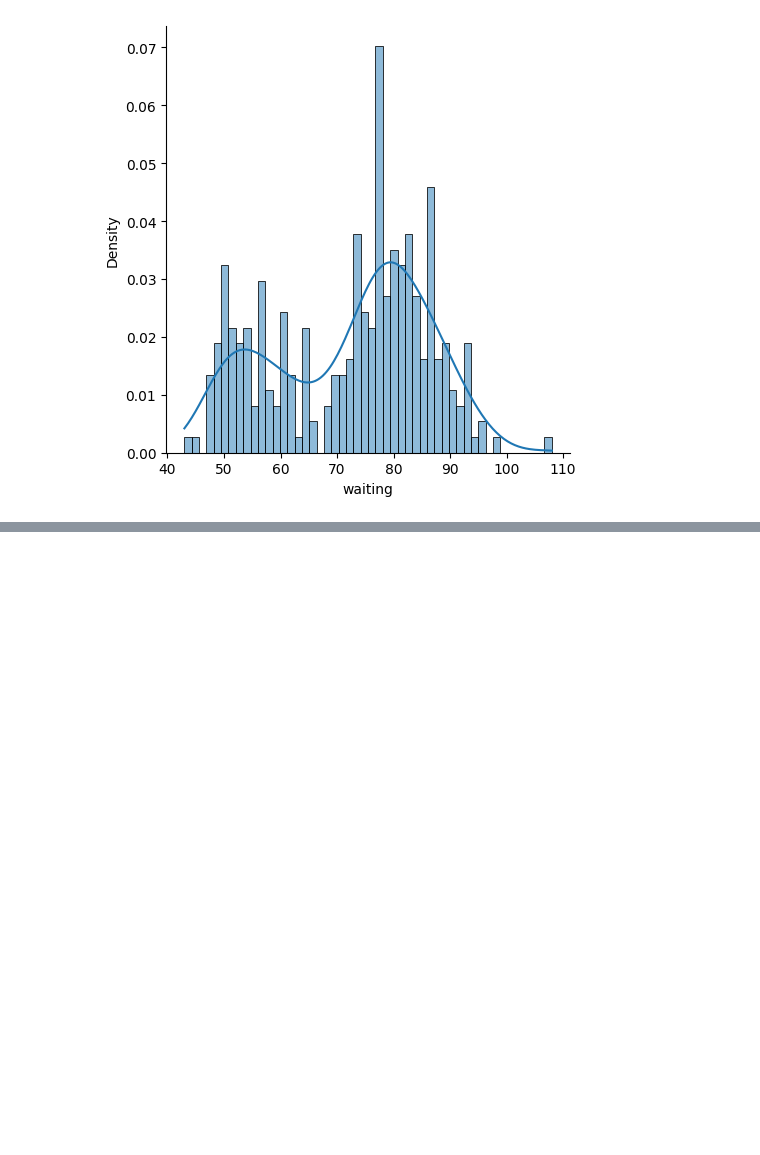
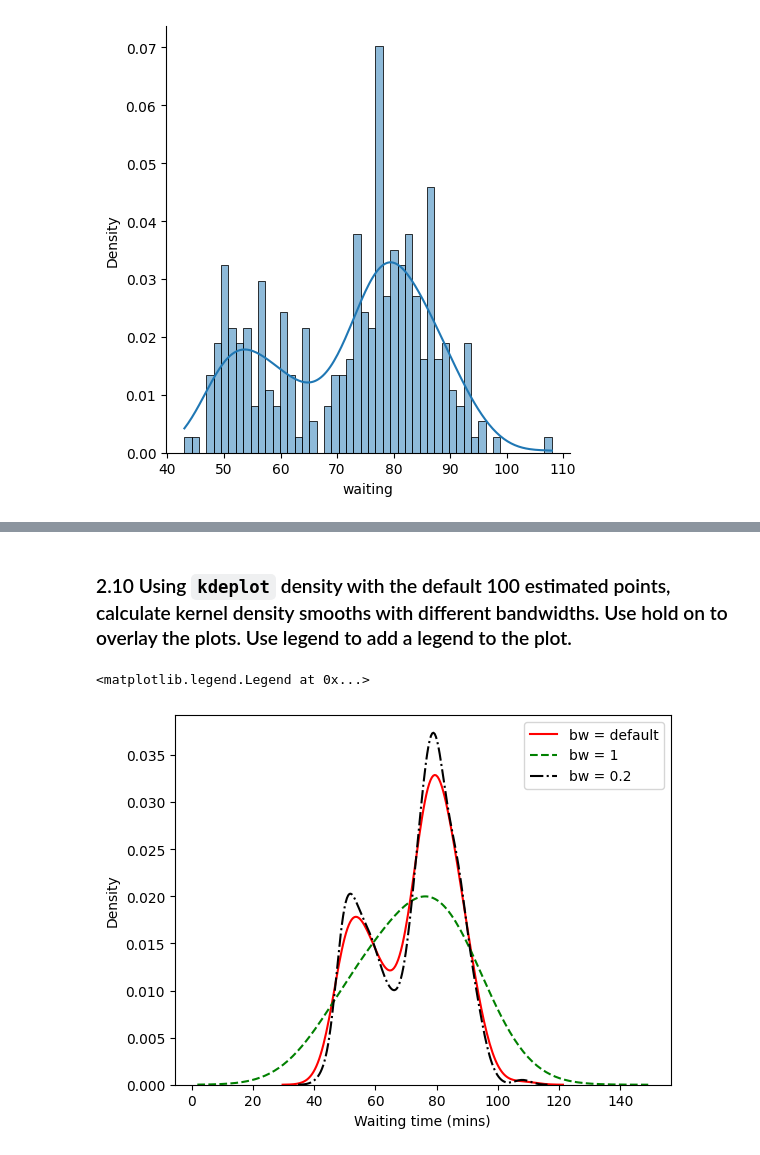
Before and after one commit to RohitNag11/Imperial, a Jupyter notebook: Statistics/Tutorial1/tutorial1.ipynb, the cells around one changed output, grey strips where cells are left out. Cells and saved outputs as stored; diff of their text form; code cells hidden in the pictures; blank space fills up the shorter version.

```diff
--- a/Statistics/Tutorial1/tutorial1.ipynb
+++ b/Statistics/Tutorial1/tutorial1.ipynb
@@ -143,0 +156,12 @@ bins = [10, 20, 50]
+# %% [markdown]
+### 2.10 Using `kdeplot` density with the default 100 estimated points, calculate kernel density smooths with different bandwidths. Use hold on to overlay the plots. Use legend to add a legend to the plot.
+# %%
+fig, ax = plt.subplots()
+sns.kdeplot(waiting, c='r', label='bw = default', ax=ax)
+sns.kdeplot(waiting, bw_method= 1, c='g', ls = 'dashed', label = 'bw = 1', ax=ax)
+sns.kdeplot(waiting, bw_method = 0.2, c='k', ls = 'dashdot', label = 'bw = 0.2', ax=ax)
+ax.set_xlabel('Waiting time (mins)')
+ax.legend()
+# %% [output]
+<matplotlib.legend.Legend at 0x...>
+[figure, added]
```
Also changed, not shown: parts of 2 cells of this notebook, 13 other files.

* * *

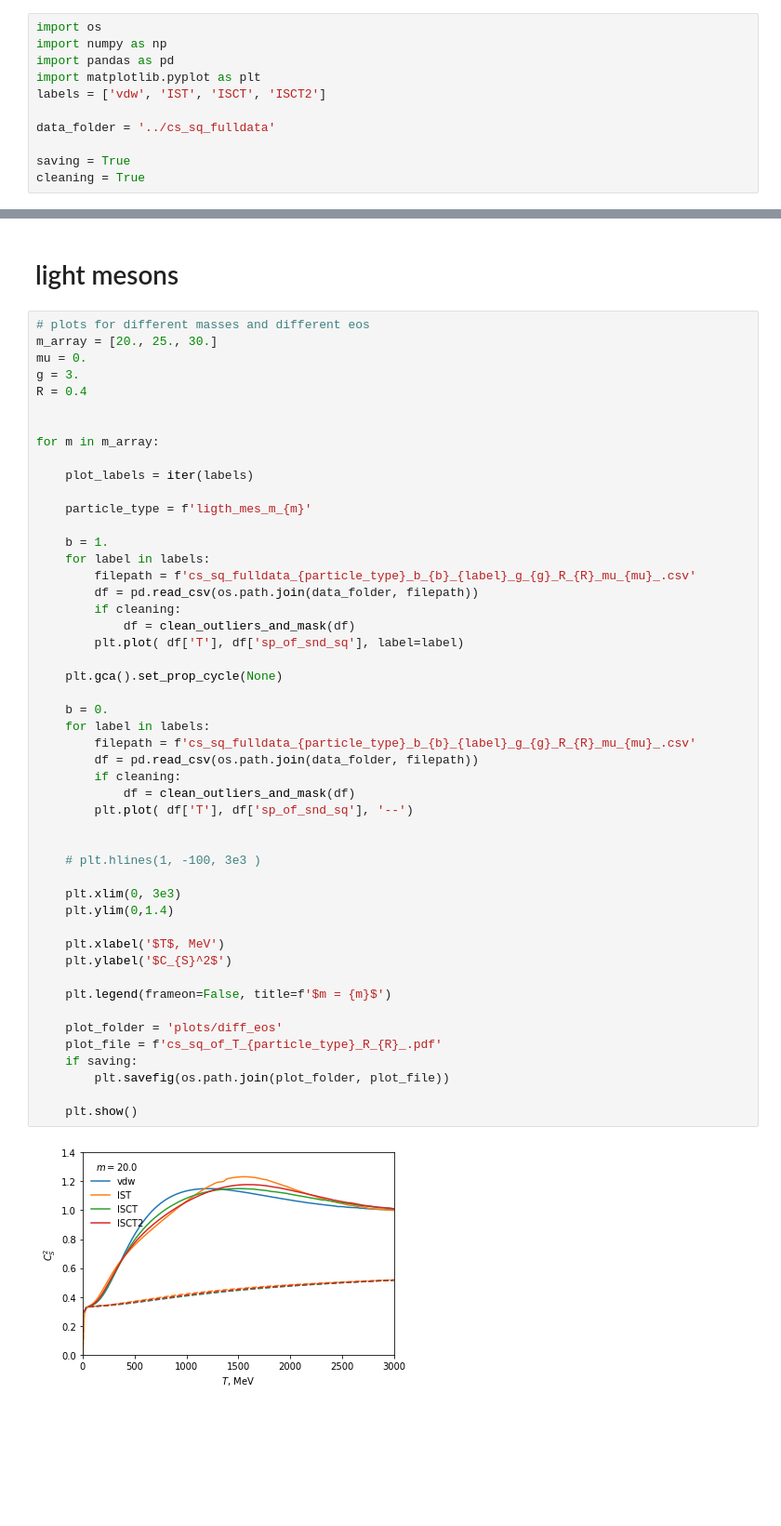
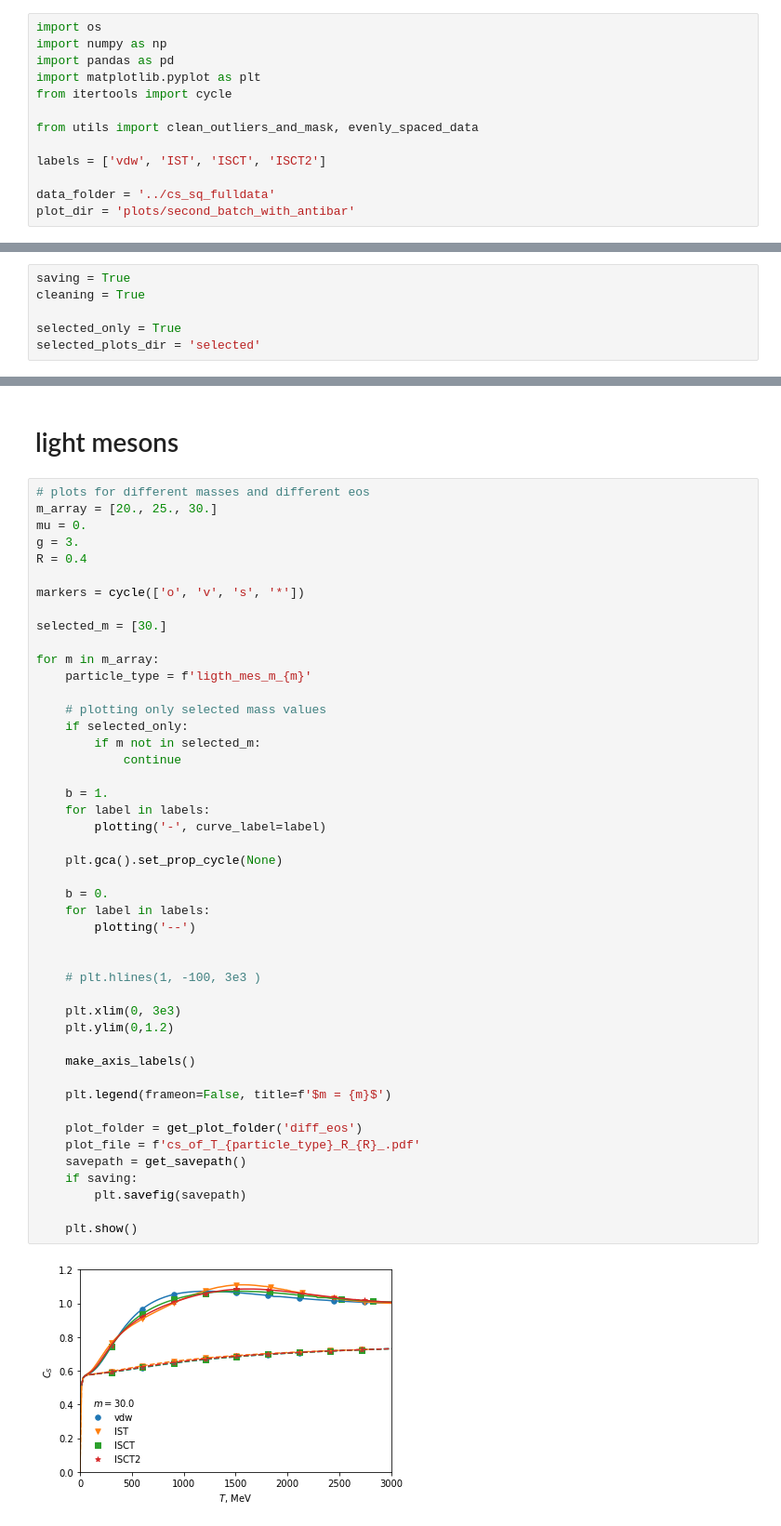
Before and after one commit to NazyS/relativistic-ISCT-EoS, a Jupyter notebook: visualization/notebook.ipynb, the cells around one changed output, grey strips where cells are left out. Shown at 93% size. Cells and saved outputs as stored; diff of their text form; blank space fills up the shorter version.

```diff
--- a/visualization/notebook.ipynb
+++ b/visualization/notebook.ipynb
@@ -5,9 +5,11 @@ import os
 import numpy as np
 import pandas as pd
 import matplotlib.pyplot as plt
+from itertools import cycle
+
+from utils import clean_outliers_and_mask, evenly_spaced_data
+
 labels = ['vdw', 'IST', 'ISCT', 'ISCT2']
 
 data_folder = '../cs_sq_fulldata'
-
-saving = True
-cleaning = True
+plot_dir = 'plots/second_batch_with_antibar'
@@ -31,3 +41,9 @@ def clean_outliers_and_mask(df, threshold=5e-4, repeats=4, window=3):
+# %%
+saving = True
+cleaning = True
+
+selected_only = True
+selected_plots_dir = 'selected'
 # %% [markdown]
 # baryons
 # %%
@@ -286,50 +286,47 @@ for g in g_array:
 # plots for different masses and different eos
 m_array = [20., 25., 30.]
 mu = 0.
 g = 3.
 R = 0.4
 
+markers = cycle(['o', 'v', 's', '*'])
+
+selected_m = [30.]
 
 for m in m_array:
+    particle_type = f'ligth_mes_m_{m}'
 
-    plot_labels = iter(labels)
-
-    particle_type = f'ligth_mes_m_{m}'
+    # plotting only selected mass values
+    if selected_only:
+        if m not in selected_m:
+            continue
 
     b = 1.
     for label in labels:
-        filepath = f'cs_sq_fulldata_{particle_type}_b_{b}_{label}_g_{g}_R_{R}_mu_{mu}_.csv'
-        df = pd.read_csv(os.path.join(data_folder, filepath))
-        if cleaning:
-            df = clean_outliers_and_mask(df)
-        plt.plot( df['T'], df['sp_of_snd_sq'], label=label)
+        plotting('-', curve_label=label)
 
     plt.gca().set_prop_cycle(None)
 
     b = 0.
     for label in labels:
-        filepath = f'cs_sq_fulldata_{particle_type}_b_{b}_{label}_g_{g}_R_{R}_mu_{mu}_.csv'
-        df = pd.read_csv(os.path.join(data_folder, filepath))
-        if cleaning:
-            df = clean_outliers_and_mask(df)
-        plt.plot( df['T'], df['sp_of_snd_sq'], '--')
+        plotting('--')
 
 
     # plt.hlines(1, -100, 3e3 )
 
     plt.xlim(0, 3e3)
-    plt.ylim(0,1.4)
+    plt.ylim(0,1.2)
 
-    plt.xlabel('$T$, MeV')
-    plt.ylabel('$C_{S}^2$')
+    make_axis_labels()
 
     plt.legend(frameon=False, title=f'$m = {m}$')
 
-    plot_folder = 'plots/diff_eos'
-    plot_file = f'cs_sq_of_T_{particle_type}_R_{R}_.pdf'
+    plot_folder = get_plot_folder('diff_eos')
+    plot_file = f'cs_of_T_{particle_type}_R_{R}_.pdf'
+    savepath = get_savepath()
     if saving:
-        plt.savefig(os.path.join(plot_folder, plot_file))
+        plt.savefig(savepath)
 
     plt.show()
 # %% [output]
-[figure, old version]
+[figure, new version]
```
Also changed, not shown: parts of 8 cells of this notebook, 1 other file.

**Requirement**
Reproduce all lines from the records above that include the word "import".

**Completed exercise**
@@ -5,9 +5,11 @@ import os
 import numpy as np
 import pandas as pd
 import matplotlib.pyplot as plt
+from itertools import cycle
+from utils import clean_outliers_and_mask, evenly_spaced_data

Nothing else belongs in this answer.